Your objective:
This task calls for copying every line of the records that includes the word "Massachusetts".

Supplied entries:
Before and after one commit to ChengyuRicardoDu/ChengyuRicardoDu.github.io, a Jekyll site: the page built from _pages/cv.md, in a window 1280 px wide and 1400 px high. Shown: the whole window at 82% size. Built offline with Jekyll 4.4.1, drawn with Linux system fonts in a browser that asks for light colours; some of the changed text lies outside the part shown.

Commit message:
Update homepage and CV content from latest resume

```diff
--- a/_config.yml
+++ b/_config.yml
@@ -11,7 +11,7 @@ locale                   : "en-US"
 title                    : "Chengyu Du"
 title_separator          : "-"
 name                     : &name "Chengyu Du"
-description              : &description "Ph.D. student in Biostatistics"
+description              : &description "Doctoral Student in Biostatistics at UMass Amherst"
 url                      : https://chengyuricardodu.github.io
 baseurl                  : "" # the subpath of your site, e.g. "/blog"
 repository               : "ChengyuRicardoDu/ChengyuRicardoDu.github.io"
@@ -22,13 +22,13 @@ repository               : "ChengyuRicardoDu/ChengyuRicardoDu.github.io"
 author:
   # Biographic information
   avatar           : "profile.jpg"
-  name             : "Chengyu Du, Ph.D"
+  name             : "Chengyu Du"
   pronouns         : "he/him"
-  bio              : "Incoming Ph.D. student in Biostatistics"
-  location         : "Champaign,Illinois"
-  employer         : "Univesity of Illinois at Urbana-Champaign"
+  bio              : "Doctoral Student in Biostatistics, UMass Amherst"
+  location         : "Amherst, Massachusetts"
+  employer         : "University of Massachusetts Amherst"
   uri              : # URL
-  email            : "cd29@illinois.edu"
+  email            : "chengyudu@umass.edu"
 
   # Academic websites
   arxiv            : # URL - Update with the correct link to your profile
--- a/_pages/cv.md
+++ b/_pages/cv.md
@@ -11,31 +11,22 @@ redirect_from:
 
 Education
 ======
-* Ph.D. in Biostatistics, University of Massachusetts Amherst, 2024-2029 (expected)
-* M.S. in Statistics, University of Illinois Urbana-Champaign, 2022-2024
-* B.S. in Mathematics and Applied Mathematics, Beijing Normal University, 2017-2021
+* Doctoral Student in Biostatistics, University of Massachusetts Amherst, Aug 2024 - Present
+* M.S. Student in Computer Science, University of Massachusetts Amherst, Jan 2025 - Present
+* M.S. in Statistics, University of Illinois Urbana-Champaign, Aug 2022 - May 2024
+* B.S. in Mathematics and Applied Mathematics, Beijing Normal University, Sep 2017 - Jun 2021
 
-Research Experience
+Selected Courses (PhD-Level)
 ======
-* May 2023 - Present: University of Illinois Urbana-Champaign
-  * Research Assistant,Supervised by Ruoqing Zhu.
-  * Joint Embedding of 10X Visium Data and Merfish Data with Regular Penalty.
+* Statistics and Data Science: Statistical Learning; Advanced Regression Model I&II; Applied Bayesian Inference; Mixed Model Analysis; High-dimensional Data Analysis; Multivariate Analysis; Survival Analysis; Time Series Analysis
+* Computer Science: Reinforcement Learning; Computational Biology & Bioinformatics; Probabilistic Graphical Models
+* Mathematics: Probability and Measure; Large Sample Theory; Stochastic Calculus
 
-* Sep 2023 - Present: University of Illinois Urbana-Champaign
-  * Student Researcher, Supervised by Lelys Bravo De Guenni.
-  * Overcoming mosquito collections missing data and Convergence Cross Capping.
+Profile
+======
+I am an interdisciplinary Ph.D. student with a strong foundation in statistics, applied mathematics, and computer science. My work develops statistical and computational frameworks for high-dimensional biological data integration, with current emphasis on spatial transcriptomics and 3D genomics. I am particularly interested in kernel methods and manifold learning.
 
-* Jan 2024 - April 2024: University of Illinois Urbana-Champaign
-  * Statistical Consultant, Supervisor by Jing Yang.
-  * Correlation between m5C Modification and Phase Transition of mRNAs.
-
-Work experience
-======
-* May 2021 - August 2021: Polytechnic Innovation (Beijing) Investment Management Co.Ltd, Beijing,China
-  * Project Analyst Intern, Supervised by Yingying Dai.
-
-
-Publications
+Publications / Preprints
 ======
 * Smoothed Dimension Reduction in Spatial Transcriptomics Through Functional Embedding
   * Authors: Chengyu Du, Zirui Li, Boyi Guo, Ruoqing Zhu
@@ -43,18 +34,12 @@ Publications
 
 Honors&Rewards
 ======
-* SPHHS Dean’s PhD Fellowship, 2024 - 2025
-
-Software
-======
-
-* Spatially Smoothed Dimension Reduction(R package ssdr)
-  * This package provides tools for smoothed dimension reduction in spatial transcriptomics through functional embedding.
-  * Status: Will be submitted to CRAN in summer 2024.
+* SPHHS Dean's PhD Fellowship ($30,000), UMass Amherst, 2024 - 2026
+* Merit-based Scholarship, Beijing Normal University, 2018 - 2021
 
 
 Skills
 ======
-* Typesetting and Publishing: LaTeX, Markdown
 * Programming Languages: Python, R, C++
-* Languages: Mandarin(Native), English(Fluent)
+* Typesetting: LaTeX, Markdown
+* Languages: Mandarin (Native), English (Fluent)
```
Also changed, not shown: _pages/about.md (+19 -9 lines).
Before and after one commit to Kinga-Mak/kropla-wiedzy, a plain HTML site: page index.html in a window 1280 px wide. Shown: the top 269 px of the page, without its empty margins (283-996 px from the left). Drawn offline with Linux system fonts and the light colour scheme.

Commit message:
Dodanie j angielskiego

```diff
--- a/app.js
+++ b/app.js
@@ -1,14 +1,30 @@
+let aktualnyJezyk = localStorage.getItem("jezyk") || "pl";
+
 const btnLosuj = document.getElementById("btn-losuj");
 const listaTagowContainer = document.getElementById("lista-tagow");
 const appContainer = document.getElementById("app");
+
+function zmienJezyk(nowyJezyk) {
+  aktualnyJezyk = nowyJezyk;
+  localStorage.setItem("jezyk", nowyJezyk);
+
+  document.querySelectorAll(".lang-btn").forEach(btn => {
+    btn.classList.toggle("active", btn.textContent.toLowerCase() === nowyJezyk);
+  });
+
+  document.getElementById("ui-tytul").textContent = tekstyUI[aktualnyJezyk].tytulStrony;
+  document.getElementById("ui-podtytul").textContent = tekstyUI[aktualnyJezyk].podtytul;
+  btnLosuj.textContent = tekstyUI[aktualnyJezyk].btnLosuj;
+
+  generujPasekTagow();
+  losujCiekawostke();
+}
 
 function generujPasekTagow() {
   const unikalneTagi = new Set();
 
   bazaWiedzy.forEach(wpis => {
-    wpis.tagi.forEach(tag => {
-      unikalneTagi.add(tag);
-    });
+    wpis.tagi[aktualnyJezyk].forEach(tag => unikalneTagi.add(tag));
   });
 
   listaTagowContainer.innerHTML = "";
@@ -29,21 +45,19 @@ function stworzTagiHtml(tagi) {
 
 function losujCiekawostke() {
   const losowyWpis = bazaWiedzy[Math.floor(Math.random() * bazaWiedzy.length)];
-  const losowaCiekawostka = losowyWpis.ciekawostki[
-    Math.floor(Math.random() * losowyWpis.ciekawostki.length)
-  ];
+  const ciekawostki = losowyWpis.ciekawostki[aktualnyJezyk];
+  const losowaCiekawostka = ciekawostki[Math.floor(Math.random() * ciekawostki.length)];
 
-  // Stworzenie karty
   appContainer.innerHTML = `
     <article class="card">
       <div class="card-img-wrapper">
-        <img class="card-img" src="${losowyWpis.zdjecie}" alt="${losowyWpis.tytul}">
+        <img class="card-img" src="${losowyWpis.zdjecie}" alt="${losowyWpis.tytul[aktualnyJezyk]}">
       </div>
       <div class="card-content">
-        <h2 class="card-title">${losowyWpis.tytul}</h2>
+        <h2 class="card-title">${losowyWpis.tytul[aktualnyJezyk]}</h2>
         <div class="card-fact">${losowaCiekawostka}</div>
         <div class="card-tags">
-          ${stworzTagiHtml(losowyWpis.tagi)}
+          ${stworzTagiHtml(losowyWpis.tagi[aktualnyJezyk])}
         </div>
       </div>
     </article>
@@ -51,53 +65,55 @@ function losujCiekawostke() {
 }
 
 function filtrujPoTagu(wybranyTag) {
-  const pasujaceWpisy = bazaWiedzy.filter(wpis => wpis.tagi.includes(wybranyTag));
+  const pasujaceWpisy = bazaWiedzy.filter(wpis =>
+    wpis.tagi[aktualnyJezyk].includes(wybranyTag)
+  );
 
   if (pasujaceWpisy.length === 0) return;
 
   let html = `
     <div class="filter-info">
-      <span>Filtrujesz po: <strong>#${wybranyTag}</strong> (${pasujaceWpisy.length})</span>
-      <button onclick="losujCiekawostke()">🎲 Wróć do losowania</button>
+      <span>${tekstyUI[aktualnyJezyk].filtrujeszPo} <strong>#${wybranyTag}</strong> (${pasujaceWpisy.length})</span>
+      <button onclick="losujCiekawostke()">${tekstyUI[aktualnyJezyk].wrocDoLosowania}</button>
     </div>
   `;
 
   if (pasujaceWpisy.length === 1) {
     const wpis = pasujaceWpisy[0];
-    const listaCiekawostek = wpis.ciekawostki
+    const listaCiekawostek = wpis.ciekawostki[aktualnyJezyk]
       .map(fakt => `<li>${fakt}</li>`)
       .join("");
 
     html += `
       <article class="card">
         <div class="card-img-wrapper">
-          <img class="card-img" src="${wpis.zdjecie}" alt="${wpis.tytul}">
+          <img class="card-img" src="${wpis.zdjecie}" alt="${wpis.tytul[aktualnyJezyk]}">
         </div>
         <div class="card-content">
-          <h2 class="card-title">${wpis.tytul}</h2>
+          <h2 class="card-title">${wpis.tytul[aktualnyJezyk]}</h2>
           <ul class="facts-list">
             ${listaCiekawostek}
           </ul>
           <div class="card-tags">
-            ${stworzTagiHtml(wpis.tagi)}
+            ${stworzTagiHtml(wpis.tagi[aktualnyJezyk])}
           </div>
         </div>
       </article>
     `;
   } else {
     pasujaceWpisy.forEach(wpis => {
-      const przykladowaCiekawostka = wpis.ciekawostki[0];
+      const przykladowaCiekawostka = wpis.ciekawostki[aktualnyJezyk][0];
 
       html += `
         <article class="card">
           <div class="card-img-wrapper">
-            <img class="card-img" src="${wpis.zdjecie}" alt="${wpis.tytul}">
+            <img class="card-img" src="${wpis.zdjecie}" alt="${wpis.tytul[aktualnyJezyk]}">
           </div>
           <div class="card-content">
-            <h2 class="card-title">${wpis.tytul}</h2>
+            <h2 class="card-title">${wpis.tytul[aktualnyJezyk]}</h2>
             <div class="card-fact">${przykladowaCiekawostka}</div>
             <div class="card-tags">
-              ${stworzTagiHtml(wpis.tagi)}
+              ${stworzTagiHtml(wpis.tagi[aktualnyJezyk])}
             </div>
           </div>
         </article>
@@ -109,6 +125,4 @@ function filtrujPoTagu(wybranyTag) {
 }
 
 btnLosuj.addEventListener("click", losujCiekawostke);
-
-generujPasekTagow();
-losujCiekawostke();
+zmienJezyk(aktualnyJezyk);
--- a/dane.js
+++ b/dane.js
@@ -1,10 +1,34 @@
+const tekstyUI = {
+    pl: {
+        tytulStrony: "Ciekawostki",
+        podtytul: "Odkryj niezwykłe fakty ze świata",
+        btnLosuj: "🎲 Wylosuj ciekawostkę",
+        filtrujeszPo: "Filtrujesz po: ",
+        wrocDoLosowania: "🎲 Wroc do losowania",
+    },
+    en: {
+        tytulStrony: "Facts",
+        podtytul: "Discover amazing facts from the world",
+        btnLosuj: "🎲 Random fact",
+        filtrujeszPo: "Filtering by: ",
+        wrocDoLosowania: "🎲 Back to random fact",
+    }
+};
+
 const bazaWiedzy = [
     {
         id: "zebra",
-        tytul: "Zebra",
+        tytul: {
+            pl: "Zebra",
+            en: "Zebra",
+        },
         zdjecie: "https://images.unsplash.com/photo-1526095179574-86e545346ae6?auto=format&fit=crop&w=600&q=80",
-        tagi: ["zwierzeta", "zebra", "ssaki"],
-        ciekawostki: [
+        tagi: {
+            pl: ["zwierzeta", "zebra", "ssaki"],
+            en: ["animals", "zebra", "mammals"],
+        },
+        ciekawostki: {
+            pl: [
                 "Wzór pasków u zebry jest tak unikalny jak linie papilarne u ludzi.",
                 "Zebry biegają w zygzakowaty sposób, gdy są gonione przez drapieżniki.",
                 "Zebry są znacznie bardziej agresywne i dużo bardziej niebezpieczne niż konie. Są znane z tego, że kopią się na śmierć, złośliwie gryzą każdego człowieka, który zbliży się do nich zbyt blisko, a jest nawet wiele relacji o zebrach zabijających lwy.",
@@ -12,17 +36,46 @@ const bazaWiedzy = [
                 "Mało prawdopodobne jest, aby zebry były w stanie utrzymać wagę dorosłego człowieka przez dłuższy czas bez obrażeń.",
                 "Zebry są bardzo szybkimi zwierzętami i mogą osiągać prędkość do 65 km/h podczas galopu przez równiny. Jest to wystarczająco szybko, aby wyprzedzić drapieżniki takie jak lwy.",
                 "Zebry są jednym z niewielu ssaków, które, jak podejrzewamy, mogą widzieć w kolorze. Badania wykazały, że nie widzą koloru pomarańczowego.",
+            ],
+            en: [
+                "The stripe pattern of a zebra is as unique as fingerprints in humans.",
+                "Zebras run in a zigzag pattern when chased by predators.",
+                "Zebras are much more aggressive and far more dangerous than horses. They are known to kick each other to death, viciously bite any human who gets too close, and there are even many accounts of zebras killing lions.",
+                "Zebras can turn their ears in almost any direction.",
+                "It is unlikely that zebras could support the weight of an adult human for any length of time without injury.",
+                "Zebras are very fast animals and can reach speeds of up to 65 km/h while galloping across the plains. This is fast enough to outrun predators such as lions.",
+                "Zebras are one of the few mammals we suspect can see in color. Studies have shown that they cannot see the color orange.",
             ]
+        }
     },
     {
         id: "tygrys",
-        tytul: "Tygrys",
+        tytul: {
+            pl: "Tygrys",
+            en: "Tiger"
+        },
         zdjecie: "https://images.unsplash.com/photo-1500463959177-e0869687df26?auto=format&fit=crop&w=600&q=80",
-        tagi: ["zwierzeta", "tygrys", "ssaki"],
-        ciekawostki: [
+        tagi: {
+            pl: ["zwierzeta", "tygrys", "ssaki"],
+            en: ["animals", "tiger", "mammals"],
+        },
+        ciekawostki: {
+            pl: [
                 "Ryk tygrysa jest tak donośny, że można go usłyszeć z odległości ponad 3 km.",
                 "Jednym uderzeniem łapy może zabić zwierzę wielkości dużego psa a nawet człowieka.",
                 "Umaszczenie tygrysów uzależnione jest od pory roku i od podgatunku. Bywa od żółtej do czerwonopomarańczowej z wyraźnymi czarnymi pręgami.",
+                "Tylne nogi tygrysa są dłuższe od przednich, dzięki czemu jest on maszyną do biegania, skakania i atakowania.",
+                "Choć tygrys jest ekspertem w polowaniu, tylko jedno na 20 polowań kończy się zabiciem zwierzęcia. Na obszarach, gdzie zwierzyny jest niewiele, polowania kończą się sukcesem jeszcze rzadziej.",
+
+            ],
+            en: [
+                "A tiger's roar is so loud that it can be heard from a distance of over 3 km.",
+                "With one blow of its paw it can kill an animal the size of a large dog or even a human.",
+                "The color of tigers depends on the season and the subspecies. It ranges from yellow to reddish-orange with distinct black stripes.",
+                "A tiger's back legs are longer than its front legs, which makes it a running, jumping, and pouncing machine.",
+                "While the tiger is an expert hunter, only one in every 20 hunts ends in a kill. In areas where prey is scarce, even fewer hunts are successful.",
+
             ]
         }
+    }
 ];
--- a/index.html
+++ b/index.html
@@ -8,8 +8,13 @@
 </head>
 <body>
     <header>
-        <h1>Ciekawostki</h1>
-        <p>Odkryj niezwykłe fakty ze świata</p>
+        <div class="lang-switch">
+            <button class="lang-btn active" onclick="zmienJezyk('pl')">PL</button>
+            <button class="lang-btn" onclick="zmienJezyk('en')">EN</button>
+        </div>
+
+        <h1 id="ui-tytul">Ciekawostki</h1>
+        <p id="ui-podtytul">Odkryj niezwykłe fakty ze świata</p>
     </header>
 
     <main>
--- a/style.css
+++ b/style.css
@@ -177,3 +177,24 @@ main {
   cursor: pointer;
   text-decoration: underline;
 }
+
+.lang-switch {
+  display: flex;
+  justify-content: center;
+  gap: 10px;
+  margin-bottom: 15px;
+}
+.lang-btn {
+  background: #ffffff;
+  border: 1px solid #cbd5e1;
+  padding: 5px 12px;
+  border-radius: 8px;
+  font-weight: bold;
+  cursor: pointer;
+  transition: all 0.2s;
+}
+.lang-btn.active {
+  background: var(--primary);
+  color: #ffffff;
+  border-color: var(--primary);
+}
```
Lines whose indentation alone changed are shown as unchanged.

Your response:
+  location         : "Amherst, Massachusetts"
+  employer         : "University of Massachusetts Amherst"
-* Ph.D. in Biostatistics, University of Massachusetts Amherst, 2024-2029 (expected)
+* Doctoral Student in Biostatistics, University of Massachusetts Amherst, Aug 2024 - Present
+* M.S. Student in Computer Science, University of Massachusetts Amherst, Jan 2025 - Present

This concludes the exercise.